Bring Your Kid to Work Day
On Thursday, June 25, Team 1967 attended Bring Your Kid to Work Day at Intel, where they showcased their robot. When the Janksters were sighted in the halls of Intel with their robot, employees and their children grew excited; having worked with Intel in the past, the Janksters had developed a reputation for being a fun, STEM-oriented group of girls. By the time Team 1967 had finished setting up their area, a crowd of children and adults had already formed around the girls, waiting to see the robot in action. Though the 2015 robot, Grace, was unable to be driven, she amazed the audience as she lifted gray totes off the ground to form a stack; after showing off the robot’s capabilities, the Janksters invited children forward to control the robot and get a better idea of how she works. By the end of the day, Grace had been operated by over 130 children and adults; amazingly enough, more girls had controlled the robot than boys!
“When I was explaining the robot to the kids, I noticed one of the boys was wearing a Team 1967 button from 2014. I think he came to our booth last year too and wanted to see us again! It feels good to know that we’re making a difference in attracting kids to engineering.” –Tamara Kawa, ’16
“I love introducing a person to the FIRST robotics community and seeing how amazed they are to know that our team built the robot all on our own. I also love it when the kids feel empowered.” –Camille Miller, ’16

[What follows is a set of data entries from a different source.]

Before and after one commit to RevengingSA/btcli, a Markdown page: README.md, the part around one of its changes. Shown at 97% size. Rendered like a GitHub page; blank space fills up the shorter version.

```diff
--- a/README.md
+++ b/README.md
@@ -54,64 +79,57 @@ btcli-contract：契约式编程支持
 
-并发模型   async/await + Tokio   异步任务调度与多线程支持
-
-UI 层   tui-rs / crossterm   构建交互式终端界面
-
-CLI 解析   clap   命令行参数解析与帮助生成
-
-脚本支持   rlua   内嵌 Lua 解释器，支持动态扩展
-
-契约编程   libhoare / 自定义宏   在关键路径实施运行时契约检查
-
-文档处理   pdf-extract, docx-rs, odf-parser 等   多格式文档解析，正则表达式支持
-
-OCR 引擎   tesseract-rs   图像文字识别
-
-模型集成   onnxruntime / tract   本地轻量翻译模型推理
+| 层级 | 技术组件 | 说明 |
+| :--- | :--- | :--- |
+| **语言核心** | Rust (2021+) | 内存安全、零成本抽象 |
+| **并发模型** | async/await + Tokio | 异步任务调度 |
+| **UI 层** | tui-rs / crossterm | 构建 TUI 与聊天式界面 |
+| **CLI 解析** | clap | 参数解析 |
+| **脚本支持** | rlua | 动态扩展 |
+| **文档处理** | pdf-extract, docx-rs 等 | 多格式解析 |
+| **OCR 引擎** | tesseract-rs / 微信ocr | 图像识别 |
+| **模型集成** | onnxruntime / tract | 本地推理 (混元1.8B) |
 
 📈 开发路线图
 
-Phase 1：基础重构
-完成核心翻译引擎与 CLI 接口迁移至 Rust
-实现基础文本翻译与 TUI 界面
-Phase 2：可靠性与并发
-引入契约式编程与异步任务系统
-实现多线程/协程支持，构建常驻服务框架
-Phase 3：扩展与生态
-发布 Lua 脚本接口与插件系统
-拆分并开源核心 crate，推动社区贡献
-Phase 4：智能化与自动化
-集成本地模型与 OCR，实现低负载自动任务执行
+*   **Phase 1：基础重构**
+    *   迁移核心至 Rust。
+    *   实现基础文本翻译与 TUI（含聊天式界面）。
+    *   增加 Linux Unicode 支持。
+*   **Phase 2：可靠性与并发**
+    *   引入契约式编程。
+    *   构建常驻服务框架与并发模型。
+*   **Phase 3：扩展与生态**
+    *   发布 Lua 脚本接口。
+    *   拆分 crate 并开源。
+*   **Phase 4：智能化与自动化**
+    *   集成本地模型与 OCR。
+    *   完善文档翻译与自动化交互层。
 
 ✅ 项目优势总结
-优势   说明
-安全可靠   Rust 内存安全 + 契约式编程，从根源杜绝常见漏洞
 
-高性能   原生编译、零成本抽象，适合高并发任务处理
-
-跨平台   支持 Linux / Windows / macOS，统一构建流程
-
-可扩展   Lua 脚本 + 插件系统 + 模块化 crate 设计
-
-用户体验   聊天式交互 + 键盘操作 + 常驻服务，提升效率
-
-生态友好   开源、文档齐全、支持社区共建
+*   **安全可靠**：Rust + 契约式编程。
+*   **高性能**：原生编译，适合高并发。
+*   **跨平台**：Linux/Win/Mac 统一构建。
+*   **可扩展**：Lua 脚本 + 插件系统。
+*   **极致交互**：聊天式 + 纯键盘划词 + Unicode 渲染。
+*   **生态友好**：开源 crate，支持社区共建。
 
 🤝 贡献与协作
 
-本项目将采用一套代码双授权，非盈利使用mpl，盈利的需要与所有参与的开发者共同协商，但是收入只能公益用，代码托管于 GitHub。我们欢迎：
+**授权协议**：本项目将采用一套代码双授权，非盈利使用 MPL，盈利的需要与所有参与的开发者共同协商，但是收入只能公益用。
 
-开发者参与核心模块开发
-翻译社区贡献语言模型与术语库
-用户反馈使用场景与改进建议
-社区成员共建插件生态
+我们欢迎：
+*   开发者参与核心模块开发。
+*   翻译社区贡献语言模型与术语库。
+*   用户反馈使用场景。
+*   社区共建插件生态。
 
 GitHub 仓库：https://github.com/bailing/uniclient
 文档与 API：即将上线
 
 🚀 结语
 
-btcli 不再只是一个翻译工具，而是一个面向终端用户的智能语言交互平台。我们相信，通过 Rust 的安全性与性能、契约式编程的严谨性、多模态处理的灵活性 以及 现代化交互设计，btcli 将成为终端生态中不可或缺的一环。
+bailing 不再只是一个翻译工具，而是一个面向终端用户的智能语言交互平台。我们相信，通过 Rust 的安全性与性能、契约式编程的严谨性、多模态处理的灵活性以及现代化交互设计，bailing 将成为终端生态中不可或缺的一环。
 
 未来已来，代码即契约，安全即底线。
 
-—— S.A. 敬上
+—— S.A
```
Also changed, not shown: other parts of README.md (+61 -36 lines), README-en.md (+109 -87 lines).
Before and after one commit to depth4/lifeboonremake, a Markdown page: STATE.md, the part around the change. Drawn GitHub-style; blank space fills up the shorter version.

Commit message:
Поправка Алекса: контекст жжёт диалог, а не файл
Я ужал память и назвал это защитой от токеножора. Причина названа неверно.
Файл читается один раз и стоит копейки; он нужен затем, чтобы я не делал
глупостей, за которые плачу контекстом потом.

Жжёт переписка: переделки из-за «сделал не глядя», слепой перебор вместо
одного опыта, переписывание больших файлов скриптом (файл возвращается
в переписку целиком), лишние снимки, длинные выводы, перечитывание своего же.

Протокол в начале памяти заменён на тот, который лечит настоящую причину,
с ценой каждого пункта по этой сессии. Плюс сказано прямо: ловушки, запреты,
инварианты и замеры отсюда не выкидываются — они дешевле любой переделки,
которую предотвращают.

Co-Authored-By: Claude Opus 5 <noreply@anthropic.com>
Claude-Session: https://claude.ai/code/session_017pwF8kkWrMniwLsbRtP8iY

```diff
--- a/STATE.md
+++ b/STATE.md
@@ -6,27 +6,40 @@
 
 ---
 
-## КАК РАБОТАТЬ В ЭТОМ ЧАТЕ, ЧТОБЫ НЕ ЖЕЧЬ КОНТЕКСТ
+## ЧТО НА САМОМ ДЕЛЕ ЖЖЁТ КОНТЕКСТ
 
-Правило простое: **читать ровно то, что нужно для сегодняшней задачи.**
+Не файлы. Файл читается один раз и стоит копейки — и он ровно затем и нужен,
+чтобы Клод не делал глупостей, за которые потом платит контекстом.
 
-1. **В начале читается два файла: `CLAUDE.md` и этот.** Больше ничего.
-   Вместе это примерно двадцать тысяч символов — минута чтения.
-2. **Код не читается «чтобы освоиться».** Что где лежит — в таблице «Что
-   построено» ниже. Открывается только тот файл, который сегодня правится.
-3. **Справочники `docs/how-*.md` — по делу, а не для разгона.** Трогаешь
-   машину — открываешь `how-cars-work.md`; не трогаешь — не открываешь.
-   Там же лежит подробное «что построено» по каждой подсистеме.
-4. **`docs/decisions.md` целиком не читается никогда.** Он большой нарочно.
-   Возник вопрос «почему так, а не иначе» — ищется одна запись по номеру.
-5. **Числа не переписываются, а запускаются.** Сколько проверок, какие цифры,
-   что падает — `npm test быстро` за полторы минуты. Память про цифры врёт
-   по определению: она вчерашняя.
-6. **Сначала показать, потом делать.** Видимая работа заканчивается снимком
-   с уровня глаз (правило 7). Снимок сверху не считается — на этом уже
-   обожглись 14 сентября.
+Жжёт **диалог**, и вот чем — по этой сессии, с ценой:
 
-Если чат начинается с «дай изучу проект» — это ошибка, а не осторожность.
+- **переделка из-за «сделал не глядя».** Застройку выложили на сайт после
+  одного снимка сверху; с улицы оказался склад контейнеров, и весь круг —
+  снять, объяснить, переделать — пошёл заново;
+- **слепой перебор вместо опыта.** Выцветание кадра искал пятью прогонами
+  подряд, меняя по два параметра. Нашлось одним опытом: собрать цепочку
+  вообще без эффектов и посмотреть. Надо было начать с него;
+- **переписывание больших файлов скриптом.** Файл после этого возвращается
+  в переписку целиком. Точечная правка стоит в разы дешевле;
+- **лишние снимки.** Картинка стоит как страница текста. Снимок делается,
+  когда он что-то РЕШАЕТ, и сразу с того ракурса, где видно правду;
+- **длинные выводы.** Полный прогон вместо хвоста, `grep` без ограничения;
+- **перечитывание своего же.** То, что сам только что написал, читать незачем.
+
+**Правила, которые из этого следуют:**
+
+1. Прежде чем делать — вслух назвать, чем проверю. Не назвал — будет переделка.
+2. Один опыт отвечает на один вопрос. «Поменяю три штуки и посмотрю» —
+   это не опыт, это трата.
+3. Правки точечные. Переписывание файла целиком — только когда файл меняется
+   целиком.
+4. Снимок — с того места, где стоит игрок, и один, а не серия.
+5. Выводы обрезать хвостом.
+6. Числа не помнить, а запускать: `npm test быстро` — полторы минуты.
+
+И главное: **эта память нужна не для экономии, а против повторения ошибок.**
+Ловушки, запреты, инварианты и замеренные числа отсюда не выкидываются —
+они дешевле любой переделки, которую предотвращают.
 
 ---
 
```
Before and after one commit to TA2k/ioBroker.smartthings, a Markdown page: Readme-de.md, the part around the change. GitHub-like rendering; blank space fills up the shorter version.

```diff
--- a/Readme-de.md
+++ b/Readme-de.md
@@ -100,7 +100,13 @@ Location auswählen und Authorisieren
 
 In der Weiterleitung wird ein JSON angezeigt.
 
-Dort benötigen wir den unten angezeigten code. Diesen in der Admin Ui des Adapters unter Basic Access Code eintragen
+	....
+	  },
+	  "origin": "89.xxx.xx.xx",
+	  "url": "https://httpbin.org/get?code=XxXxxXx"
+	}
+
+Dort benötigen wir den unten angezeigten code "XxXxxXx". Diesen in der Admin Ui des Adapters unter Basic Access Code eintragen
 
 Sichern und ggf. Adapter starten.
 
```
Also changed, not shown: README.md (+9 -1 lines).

As the day progressed, the Janksters found that Bring Your Kid to Work Day was much more than just an opportunity to let kids drive the robot. When the children picked up their first tote and began to form a stack, they began to ask questions about how the robot worked. Some children put down the controls to get a closer look, pointing to electrical and mechanical parts to learn their function. Two children in particular, a girl and her brother, were utterly fascinated by the science behind the robot and stayed with the team for a long time; one of them even asked to see the robot code. Camille Miller, ‘16, observed that “They ended up knowing how to control the robot better than I did!” The Intel employees also asked questions about the robot and the team, and some asked about how they could get their children into similar programs. By the end of the day, the Janksters had even connected with an ND alumna and gained a new mentor, a female electrical engineer! Team 1967 loved meeting all the children and engineers at Intel, and they can’t wait to attend next year!